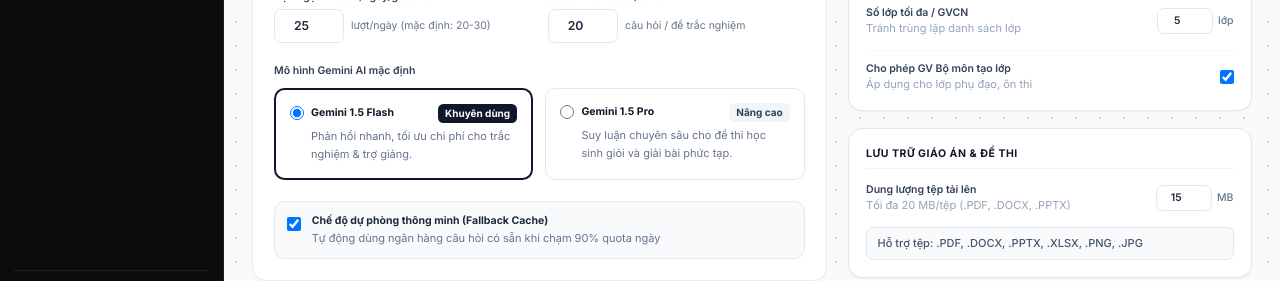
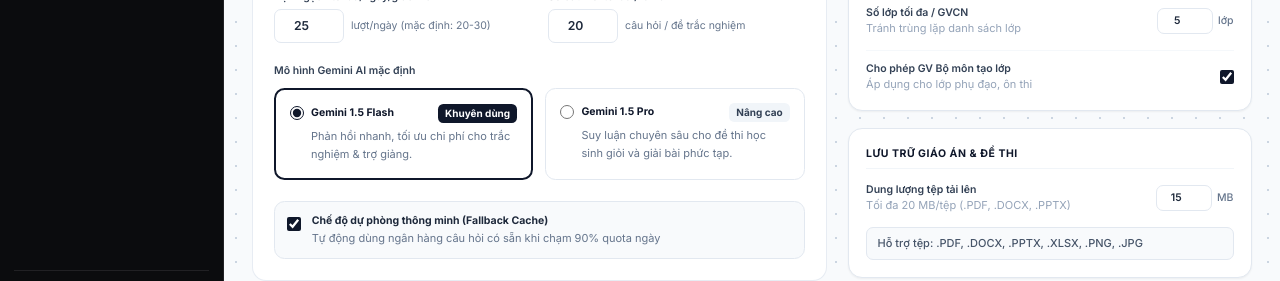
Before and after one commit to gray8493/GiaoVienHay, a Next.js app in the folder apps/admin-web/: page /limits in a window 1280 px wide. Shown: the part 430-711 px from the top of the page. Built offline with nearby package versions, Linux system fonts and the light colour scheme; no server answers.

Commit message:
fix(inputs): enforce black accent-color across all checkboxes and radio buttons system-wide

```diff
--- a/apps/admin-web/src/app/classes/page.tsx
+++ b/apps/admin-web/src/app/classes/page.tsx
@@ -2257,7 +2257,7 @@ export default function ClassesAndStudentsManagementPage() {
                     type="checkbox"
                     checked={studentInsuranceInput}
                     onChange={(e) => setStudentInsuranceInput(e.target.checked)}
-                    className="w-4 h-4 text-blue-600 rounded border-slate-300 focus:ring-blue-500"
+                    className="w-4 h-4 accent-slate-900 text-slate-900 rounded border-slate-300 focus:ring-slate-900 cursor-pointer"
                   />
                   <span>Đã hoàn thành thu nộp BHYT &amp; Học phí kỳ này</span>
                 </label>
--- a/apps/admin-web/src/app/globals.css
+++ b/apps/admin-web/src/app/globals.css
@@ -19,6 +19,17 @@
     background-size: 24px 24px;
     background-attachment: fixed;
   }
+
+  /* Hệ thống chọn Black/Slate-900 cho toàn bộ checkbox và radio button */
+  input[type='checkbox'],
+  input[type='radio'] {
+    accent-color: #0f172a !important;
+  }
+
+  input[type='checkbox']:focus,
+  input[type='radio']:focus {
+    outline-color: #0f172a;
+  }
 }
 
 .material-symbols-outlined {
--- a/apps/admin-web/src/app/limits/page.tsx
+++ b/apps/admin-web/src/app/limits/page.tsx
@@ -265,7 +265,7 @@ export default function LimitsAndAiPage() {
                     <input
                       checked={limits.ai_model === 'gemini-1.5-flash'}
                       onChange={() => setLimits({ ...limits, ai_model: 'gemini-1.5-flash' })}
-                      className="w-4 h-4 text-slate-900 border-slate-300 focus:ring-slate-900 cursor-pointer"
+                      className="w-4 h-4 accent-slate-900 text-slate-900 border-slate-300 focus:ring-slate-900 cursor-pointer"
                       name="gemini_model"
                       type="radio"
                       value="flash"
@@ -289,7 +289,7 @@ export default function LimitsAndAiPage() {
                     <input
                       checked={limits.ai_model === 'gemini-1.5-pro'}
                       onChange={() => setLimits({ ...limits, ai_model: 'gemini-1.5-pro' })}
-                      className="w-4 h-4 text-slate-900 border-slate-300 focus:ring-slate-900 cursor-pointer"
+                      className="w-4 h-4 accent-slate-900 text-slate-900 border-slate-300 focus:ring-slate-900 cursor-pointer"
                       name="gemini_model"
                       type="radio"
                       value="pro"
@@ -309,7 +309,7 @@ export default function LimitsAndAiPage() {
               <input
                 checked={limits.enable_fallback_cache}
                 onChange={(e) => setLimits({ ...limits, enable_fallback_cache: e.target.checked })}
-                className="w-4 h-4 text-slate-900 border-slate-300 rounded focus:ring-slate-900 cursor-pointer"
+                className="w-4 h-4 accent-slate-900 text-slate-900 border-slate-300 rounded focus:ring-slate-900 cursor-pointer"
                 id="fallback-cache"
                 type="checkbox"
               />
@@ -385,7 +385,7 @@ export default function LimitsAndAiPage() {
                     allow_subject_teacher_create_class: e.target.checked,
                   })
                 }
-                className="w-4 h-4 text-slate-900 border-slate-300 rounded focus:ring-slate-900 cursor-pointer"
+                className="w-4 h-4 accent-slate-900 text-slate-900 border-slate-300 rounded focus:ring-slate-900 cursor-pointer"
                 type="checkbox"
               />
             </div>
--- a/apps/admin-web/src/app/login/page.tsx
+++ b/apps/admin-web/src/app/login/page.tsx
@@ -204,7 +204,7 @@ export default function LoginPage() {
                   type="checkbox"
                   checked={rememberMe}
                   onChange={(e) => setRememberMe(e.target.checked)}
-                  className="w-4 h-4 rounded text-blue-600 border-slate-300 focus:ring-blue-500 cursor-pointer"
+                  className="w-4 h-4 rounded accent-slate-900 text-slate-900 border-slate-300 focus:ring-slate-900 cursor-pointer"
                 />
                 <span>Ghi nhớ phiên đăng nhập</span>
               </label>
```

+===+

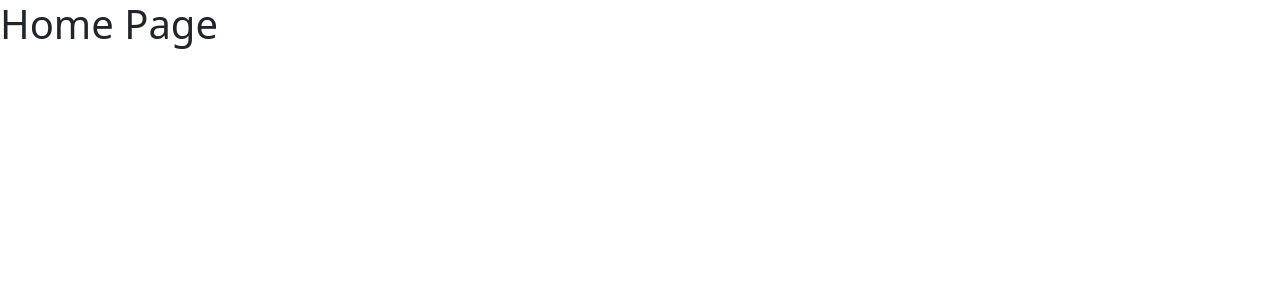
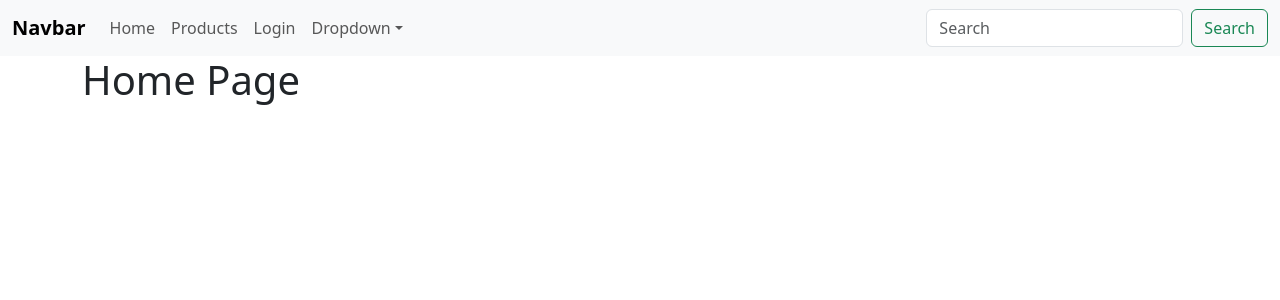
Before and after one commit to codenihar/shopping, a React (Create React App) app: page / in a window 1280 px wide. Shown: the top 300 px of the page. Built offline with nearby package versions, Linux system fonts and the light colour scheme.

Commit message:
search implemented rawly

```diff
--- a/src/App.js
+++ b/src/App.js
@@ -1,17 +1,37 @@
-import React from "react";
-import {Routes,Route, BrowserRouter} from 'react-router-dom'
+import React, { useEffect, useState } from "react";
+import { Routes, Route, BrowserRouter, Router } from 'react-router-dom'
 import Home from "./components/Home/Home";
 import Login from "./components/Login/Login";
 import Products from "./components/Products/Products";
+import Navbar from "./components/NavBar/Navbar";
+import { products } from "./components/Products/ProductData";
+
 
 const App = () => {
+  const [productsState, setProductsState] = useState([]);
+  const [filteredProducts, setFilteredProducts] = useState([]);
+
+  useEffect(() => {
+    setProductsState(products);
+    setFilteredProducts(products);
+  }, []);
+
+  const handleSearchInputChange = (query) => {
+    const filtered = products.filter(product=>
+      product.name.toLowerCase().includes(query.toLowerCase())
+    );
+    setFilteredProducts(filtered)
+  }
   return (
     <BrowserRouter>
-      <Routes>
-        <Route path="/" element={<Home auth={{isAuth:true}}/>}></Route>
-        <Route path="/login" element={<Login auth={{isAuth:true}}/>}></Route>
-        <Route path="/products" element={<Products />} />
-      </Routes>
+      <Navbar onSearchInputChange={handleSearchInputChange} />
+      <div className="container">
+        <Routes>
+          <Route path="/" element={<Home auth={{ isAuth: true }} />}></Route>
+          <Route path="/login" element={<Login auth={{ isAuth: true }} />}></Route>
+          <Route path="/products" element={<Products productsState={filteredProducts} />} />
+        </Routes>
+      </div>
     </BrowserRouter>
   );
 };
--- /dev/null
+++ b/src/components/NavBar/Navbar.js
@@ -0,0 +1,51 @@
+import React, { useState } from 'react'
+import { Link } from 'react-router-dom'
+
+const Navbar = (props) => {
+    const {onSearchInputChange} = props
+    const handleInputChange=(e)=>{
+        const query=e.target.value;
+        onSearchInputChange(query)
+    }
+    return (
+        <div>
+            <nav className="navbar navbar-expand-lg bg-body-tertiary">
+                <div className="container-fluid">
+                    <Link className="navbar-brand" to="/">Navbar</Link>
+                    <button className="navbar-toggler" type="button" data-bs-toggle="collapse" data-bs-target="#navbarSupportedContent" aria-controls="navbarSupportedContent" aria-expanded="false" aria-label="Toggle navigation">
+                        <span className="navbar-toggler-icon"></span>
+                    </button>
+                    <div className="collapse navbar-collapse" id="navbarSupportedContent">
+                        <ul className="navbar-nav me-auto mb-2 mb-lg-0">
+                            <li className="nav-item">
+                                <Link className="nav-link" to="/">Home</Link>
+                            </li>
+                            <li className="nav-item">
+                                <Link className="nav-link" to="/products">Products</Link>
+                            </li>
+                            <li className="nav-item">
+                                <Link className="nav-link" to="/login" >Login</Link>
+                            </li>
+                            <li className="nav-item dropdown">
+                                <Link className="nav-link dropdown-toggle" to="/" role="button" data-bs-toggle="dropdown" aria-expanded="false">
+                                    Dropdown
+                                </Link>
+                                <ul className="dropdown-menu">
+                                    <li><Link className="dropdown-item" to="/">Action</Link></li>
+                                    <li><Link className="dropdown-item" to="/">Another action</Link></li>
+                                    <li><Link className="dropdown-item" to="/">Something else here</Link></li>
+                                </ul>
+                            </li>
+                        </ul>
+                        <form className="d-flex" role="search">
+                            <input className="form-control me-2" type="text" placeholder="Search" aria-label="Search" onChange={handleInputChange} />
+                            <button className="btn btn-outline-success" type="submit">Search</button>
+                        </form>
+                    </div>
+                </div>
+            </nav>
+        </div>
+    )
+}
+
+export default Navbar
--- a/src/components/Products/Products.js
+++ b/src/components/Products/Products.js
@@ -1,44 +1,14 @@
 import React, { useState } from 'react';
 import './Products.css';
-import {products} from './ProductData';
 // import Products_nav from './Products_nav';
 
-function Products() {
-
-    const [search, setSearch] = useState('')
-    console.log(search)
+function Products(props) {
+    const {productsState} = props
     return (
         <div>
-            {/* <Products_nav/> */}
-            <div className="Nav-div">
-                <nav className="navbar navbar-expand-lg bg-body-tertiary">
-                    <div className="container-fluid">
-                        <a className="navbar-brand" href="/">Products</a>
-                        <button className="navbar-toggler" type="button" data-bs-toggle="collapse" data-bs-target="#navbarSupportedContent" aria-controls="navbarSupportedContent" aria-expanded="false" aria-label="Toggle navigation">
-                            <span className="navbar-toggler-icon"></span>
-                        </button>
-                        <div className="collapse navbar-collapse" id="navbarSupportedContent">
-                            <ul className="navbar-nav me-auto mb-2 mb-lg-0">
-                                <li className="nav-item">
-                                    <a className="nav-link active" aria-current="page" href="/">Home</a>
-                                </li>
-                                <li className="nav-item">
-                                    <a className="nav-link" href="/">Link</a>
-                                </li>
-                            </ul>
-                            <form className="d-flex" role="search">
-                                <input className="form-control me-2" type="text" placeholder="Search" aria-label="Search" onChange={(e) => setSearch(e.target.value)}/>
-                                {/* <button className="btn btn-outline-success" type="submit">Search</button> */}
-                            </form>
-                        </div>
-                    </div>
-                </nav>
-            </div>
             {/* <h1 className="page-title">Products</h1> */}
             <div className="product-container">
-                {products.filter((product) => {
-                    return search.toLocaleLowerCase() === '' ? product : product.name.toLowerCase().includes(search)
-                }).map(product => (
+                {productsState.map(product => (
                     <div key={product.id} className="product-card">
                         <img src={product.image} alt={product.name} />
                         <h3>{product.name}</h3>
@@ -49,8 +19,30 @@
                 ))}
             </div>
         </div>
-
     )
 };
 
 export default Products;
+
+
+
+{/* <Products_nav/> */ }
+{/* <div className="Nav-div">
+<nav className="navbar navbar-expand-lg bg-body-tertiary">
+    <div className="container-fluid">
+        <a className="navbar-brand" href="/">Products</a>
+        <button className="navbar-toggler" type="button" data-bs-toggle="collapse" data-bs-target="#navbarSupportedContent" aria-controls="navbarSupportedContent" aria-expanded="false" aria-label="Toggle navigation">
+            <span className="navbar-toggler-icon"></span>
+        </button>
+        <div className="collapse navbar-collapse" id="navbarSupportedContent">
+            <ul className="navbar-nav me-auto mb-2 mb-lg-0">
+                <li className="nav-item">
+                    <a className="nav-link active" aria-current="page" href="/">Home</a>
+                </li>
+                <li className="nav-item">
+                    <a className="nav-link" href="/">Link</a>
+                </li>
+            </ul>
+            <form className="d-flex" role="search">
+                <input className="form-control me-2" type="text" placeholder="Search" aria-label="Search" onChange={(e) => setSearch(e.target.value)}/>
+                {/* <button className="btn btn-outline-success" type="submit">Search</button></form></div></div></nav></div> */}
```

+===+

What this task involves. Go through the material and copy out every line with "handleSearchInputChange" in it.

Solution for this exercise.
+  const handleSearchInputChange = (query) => {
+      <Navbar onSearchInputChange={handleSearchInputChange} />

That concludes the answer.